# PROBLEM REQUIREMENTS:
Leave the images out and write out each entry exactly as shown.
#### GIVEN RECORDS ####
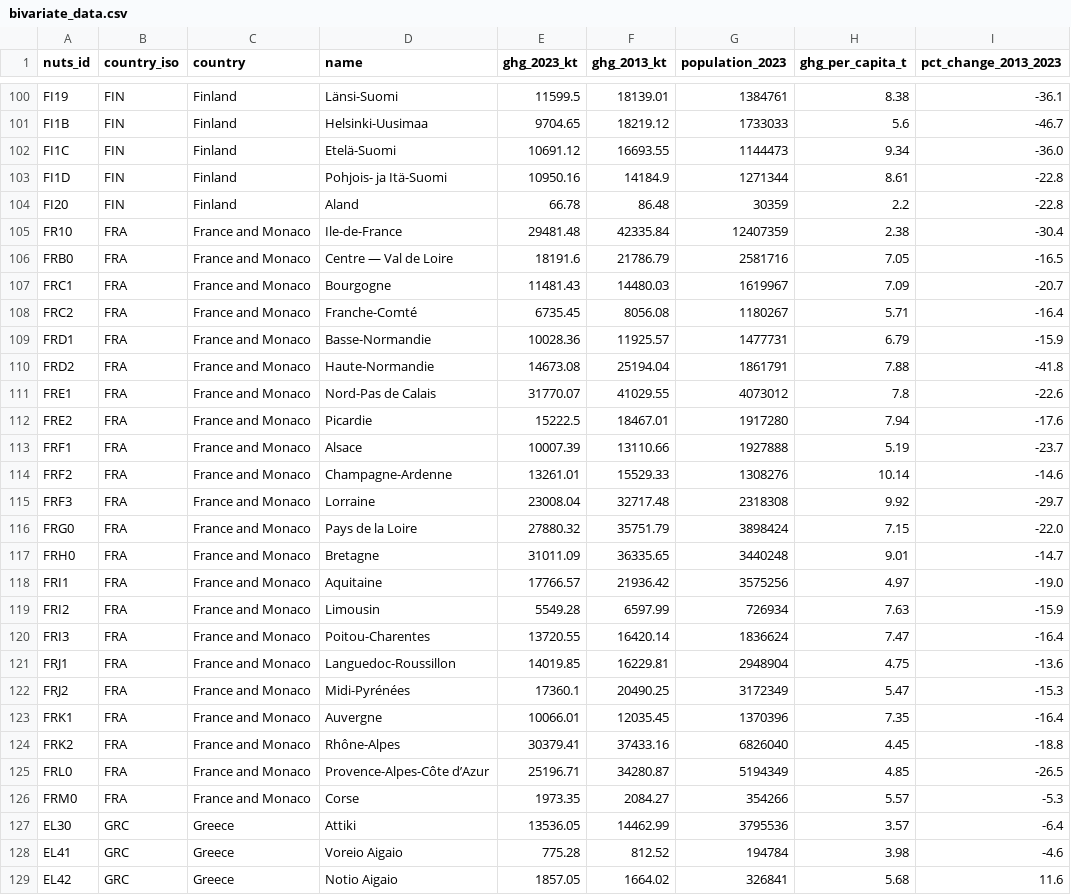
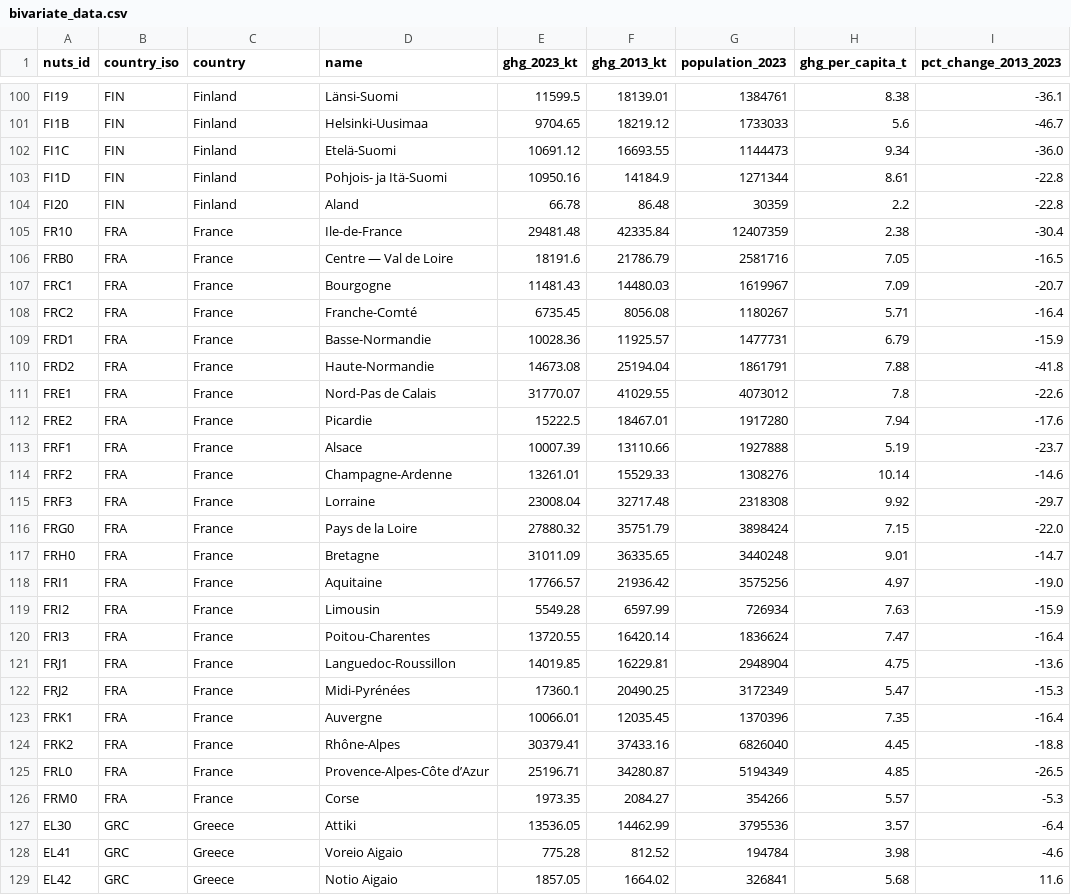
Before and after one commit to Yusnelkis/Portafolio, a CSV file: bivariate-climate-map/data/bivariate_data.csv, drawn as a sheet; only a part is shown, gaps mark what is left out; the diff covers the shown part only.

```diff
--- a/bivariate-climate-map/data/bivariate_data.csv
+++ b/bivariate-climate-map/data/bivariate_data.csv
@@ -104,24 +104,24 @@ FI1D,FIN,Finland,Pohjois- ja Itä-Suomi,10950.16,14184.9,1271344,8.61,-22.8
 FI20,FIN,Finland,Aland,66.78,86.48,30359,2.2,-22.8
-FR10,FRA,France and Monaco,Ile-de-France,29481.48,42335.84,12407359,2.38,-30.4
-FRB0,FRA,France and Monaco,Centre — Val de Loire,18191.6,21786.79,2581716,7.05,-16.5
-FRC1,FRA,France and Monaco,Bourgogne,11481.43,14480.03,1619967,7.09,-20.7
-FRC2,FRA,France and Monaco,Franche-Comté,6735.45,8056.08,1180267,5.71,-16.4
-FRD1,FRA,France and Monaco,Basse-Normandie,10028.36,11925.57,1477731,6.79,-15.9
-FRD2,FRA,France and Monaco,Haute-Normandie,14673.08,25194.04,1861791,7.88,-41.8
-FRE1,FRA,France and Monaco,Nord-Pas de Calais,31770.07,41029.55,4073012,7.8,-22.6
-FRE2,FRA,France and Monaco,Picardie,15222.5,18467.01,1917280,7.94,-17.6
-FRF1,FRA,France and Monaco,Alsace,10007.39,13110.66,1927888,5.19,-23.7
-FRF2,FRA,France and Monaco,Champagne-Ardenne,13261.01,15529.33,1308276,10.14,-14.6
-FRF3,FRA,France and Monaco,Lorraine,23008.04,32717.48,2318308,9.92,-29.7
-FRG0,FRA,France and Monaco,Pays de la Loire,27880.32,35751.79,3898424,7.15,-22.0
-FRH0,FRA,France and Monaco,Bretagne,31011.09,36335.65,3440248,9.01,-14.7
-FRI1,FRA,France and Monaco,Aquitaine,17766.57,21936.42,3575256,4.97,-19.0
-FRI2,FRA,France and Monaco,Limousin,5549.28,6597.99,726934,7.63,-15.9
-FRI3,FRA,France and Monaco,Poitou-Charentes,13720.55,16420.14,1836624,7.47,-16.4
-FRJ1,FRA,France and Monaco,Languedoc-Roussillon,14019.85,16229.81,2948904,4.75,-13.6
-FRJ2,FRA,France and Monaco,Midi-Pyrénées,17360.1,20490.25,3172349,5.47,-15.3
-FRK1,FRA,France and Monaco,Auvergne,10066.01,12035.45,1370396,7.35,-16.4
-FRK2,FRA,France and Monaco,Rhône-Alpes,30379.41,37433.16,6826040,4.45,-18.8
-FRL0,FRA,France and Monaco,Provence-Alpes-Côte d’Azur,25196.71,34280.87,5194349,4.85,-26.5
-FRM0,FRA,France and Monaco,Corse,1973.35,2084.27,354266,5.57,-5.3
+FR10,FRA,France,Ile-de-France,29481.48,42335.84,12407359,2.38,-30.4
+FRB0,FRA,France,Centre — Val de Loire,18191.6,21786.79,2581716,7.05,-16.5
+FRC1,FRA,France,Bourgogne,11481.43,14480.03,1619967,7.09,-20.7
+FRC2,FRA,France,Franche-Comté,6735.45,8056.08,1180267,5.71,-16.4
+FRD1,FRA,France,Basse-Normandie,10028.36,11925.57,1477731,6.79,-15.9
+FRD2,FRA,France,Haute-Normandie,14673.08,25194.04,1861791,7.88,-41.8
+FRE1,FRA,France,Nord-Pas de Calais,31770.07,41029.55,4073012,7.8,-22.6
+FRE2,FRA,France,Picardie,15222.5,18467.01,1917280,7.94,-17.6
+FRF1,FRA,France,Alsace,10007.39,13110.66,1927888,5.19,-23.7
+FRF2,FRA,France,Champagne-Ardenne,13261.01,15529.33,1308276,10.14,-14.6
+FRF3,FRA,France,Lorraine,23008.04,32717.48,2318308,9.92,-29.7
+FRG0,FRA,France,Pays de la Loire,27880.32,35751.79,3898424,7.15,-22.0
+FRH0,FRA,France,Bretagne,31011.09,36335.65,3440248,9.01,-14.7
+FRI1,FRA,France,Aquitaine,17766.57,21936.42,3575256,4.97,-19.0
+FRI2,FRA,France,Limousin,5549.28,6597.99,726934,7.63,-15.9
+FRI3,FRA,France,Poitou-Charentes,13720.55,16420.14,1836624,7.47,-16.4
+FRJ1,FRA,France,Languedoc-Roussillon,14019.85,16229.81,2948904,4.75,-13.6
+FRJ2,FRA,France,Midi-Pyrénées,17360.1,20490.25,3172349,5.47,-15.3
+FRK1,FRA,France,Auvergne,10066.01,12035.45,1370396,7.35,-16.4
+FRK2,FRA,France,Rhône-Alpes,30379.41,37433.16,6826040,4.45,-18.8
+FRL0,FRA,France,Provence-Alpes-Côte d’Azur,25196.71,34280.87,5194349,4.85,-26.5
+FRM0,FRA,France,Corse,1973.35,2084.27,354266,5.57,-5.3
 EL30,GRC,Greece,Attiki,13536.05,14462.99,3795536,3.57,-6.4
```
Also changed, not shown: 40 edited cells elsewhere in this file, 2 other files.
####
# RESULT OF THIS TASK:
Before and after one commit to Yusnelkis/Portafolio, a CSV file: bivariate-climate-map/data/bivariate_data.csv, drawn as a sheet; only a part is shown, gaps mark what is left out; the diff covers the shown part only.

```diff
--- a/bivariate-climate-map/data/bivariate_data.csv
+++ b/bivariate-climate-map/data/bivariate_data.csv
@@ -104,24 +104,24 @@ FI1D,FIN,Finland,Pohjois- ja Itä-Suomi,10950.16,14184.9,1271344,8.61,-22.8
 FI20,FIN,Finland,Aland,66.78,86.48,30359,2.2,-22.8
-FR10,FRA,France and Monaco,Ile-de-France,29481.48,42335.84,12407359,2.38,-30.4
-FRB0,FRA,France and Monaco,Centre — Val de Loire,18191.6,21786.79,2581716,7.05,-16.5
-FRC1,FRA,France and Monaco,Bourgogne,11481.43,14480.03,1619967,7.09,-20.7
-FRC2,FRA,France and Monaco,Franche-Comté,6735.45,8056.08,1180267,5.71,-16.4
-FRD1,FRA,France and Monaco,Basse-Normandie,10028.36,11925.57,1477731,6.79,-15.9
-FRD2,FRA,France and Monaco,Haute-Normandie,14673.08,25194.04,1861791,7.88,-41.8
-FRE1,FRA,France and Monaco,Nord-Pas de Calais,31770.07,41029.55,4073012,7.8,-22.6
-FRE2,FRA,France and Monaco,Picardie,15222.5,18467.01,1917280,7.94,-17.6
-FRF1,FRA,France and Monaco,Alsace,10007.39,13110.66,1927888,5.19,-23.7
-FRF2,FRA,France and Monaco,Champagne-Ardenne,13261.01,15529.33,1308276,10.14,-14.6
-FRF3,FRA,France and Monaco,Lorraine,23008.04,32717.48,2318308,9.92,-29.7
-FRG0,FRA,France and Monaco,Pays de la Loire,27880.32,35751.79,3898424,7.15,-22.0
-FRH0,FRA,France and Monaco,Bretagne,31011.09,36335.65,3440248,9.01,-14.7
-FRI1,FRA,France and Monaco,Aquitaine,17766.57,21936.42,3575256,4.97,-19.0
-FRI2,FRA,France and Monaco,Limousin,5549.28,6597.99,726934,7.63,-15.9
-FRI3,FRA,France and Monaco,Poitou-Charentes,13720.55,16420.14,1836624,7.47,-16.4
-FRJ1,FRA,France and Monaco,Languedoc-Roussillon,14019.85,16229.81,2948904,4.75,-13.6
-FRJ2,FRA,France and Monaco,Midi-Pyrénées,17360.1,20490.25,3172349,5.47,-15.3
-FRK1,FRA,France and Monaco,Auvergne,10066.01,12035.45,1370396,7.35,-16.4
-FRK2,FRA,France and Monaco,Rhône-Alpes,30379.41,37433.16,6826040,4.45,-18.8
-FRL0,FRA,France and Monaco,Provence-Alpes-Côte d’Azur,25196.71,34280.87,5194349,4.85,-26.5
-FRM0,FRA,France and Monaco,Corse,1973.35,2084.27,354266,5.57,-5.3
+FR10,FRA,France,Ile-de-France,29481.48,42335.84,12407359,2.38,-30.4
+FRB0,FRA,France,Centre — Val de Loire,18191.6,21786.79,2581716,7.05,-16.5
+FRC1,FRA,France,Bourgogne,11481.43,14480.03,1619967,7.09,-20.7
+FRC2,FRA,France,Franche-Comté,6735.45,8056.08,1180267,5.71,-16.4
+FRD1,FRA,France,Basse-Normandie,10028.36,11925.57,1477731,6.79,-15.9
+FRD2,FRA,France,Haute-Normandie,14673.08,25194.04,1861791,7.88,-41.8
+FRE1,FRA,France,Nord-Pas de Calais,31770.07,41029.55,4073012,7.8,-22.6
+FRE2,FRA,France,Picardie,15222.5,18467.01,1917280,7.94,-17.6
+FRF1,FRA,France,Alsace,10007.39,13110.66,1927888,5.19,-23.7
+FRF2,FRA,France,Champagne-Ardenne,13261.01,15529.33,1308276,10.14,-14.6
+FRF3,FRA,France,Lorraine,23008.04,32717.48,2318308,9.92,-29.7
+FRG0,FRA,France,Pays de la Loire,27880.32,35751.79,3898424,7.15,-22.0
+FRH0,FRA,France,Bretagne,31011.09,36335.65,3440248,9.01,-14.7
+FRI1,FRA,France,Aquitaine,17766.57,21936.42,3575256,4.97,-19.0
+FRI2,FRA,France,Limousin,5549.28,6597.99,726934,7.63,-15.9
+FRI3,FRA,France,Poitou-Charentes,13720.55,16420.14,1836624,7.47,-16.4
+FRJ1,FRA,France,Languedoc-Roussillon,14019.85,16229.81,2948904,4.75,-13.6
+FRJ2,FRA,France,Midi-Pyrénées,17360.1,20490.25,3172349,5.47,-15.3
+FRK1,FRA,France,Auvergne,10066.01,12035.45,1370396,7.35,-16.4
+FRK2,FRA,France,Rhône-Alpes,30379.41,37433.16,6826040,4.45,-18.8
+FRL0,FRA,France,Provence-Alpes-Côte d’Azur,25196.71,34280.87,5194349,4.85,-26.5
+FRM0,FRA,France,Corse,1973.35,2084.27,354266,5.57,-5.3
 EL30,GRC,Greece,Attiki,13536.05,14462.99,3795536,3.57,-6.4
```
Also changed, not shown: 40 edited cells elsewhere in this file, 2 other files.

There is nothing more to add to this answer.